More Americans are in favor of making Juneteenth a national holiday than not, according to a new poll released by Gallup on Tuesday.
According to the poll, nearly 35 percent of Americans believe that Juneteenth should become a federal holiday while only about 25 percent are against it. Forty percent of Americans are undecided on the matter.
Juneteenth, celebrated on June 19, commemorates the abolishment of slavery. The date refers not to the end of legal slavery in the United States, but to the time when enslaved people in Texas — some of the last to hear the news — learned of their freedom
Sixty-nine percent of Black adults said that they supported the day becoming a federal holiday, according to the survey.
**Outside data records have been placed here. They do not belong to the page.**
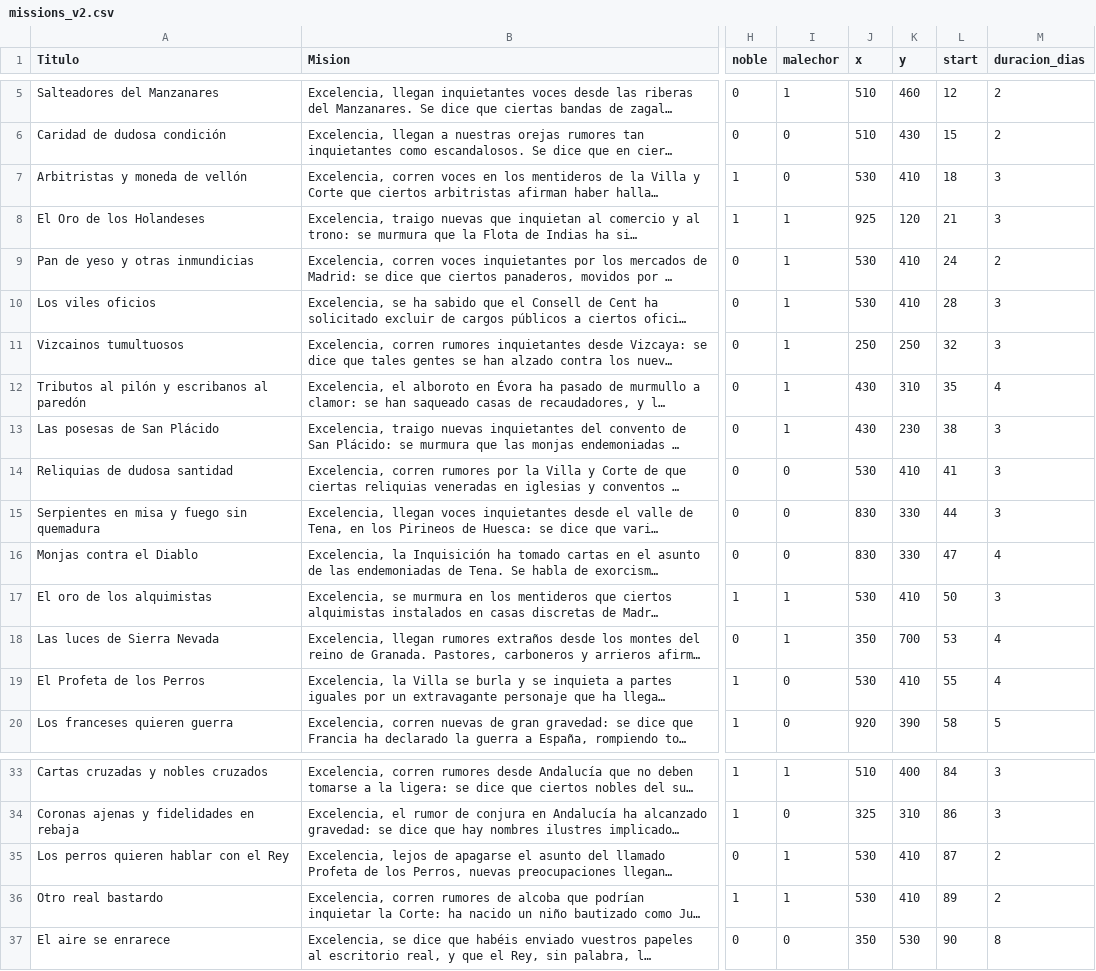
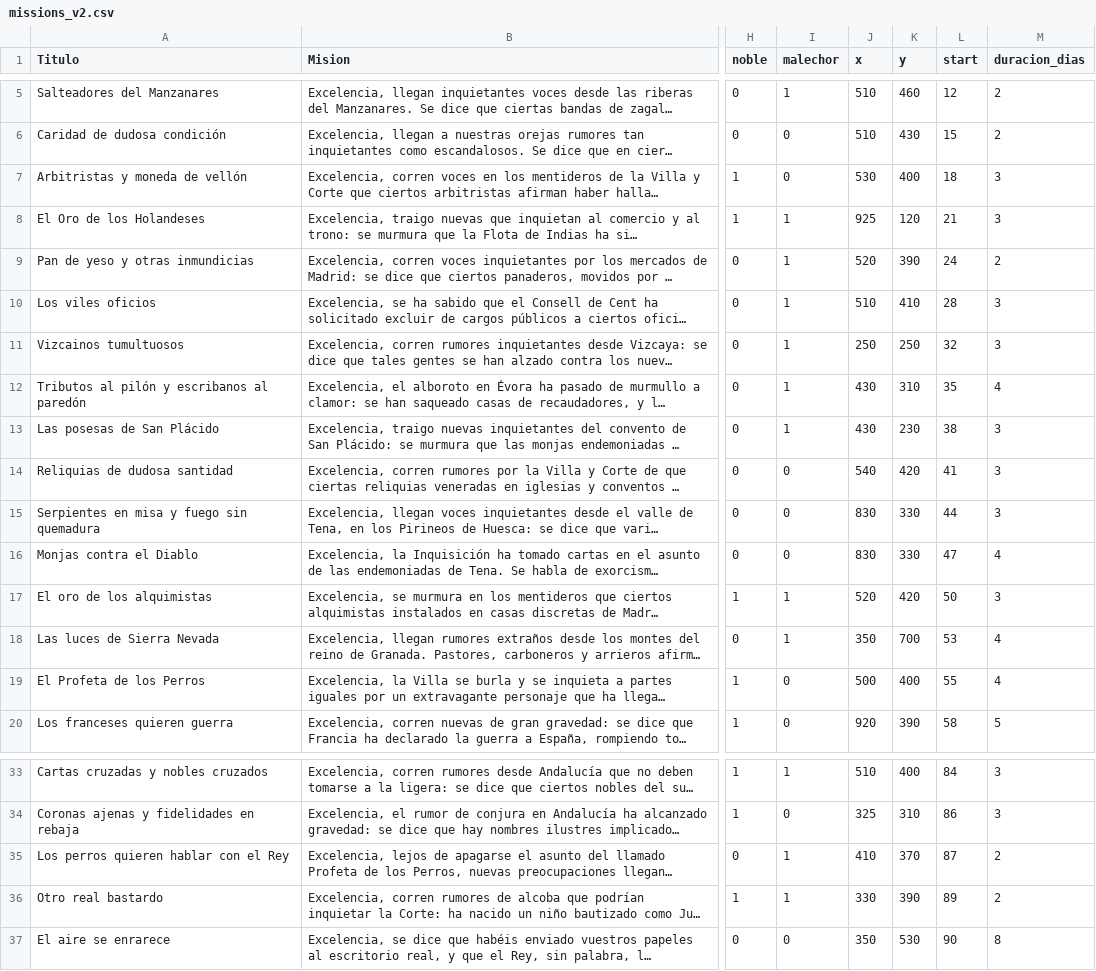
Before and after one commit to josubg/ac, a CSV file: resources/data/missions_v2.csv, drawn as a sheet; only a part is shown, gaps mark what is left out; long unchanged cells end in …; the diff names each change by its address in the sheet, - before the commit and + after, or states it on an @@ line.

```diff
--- a/resources/data/missions_v2.csv
+++ b/resources/data/missions_v2.csv
-K7 (y): 410
+K7 (y): 400
-J9 (x): 530
+J9 (x): 520
-K9 (y): 410
+K9 (y): 390
-J10 (x): 530
+J10 (x): 510
-J14 (x): 530
+J14 (x): 540
-K14 (y): 410
+K14 (y): 420
-J17 (x): 530
+J17 (x): 520
-K17 (y): 410
+K17 (y): 420
-J19 (x): 530
+J19 (x): 500
-K19 (y): 410
+K19 (y): 400
-J35 (x): 530
+J35 (x): 410
-K35 (y): 410
+K35 (y): 370
-J36 (x): 530
+J36 (x): 330
-K36 (y): 410
+K36 (y): 390
```
Also changed, not shown: 14 other files.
About 39 percent of Hispanic adults agreed that Juneteenth should be a federal holiday while almost 27 percent of white adults agreed.
Democrats were more in favor of making Juneteenth a national holiday — 57 percent of Democratic participants said that the day should be a federal holiday. Thirty percent independents agreed that the day should be recognized as a federal holiday, while 7 percent of Republicans said the same.
Young people were also in favor of recognizing the day nationally. Fifty-two percent of 18- to 34-year-olds agreed that Juneteenth should be a federal holiday.
Americans aged 55 and older were less likely to agree that the holiday should be recognized — 18 percent of those in the demographic said they would be in favor of the change. Thirty-seven percent of Americans polled between the ages of 35 and 54 agreed that Juneteenth should be a national holiday.
The poll was conducted May 18-23 among a random sample of 3,572 adults, aged 18 and older. It had a margin of error of 2 percentage points.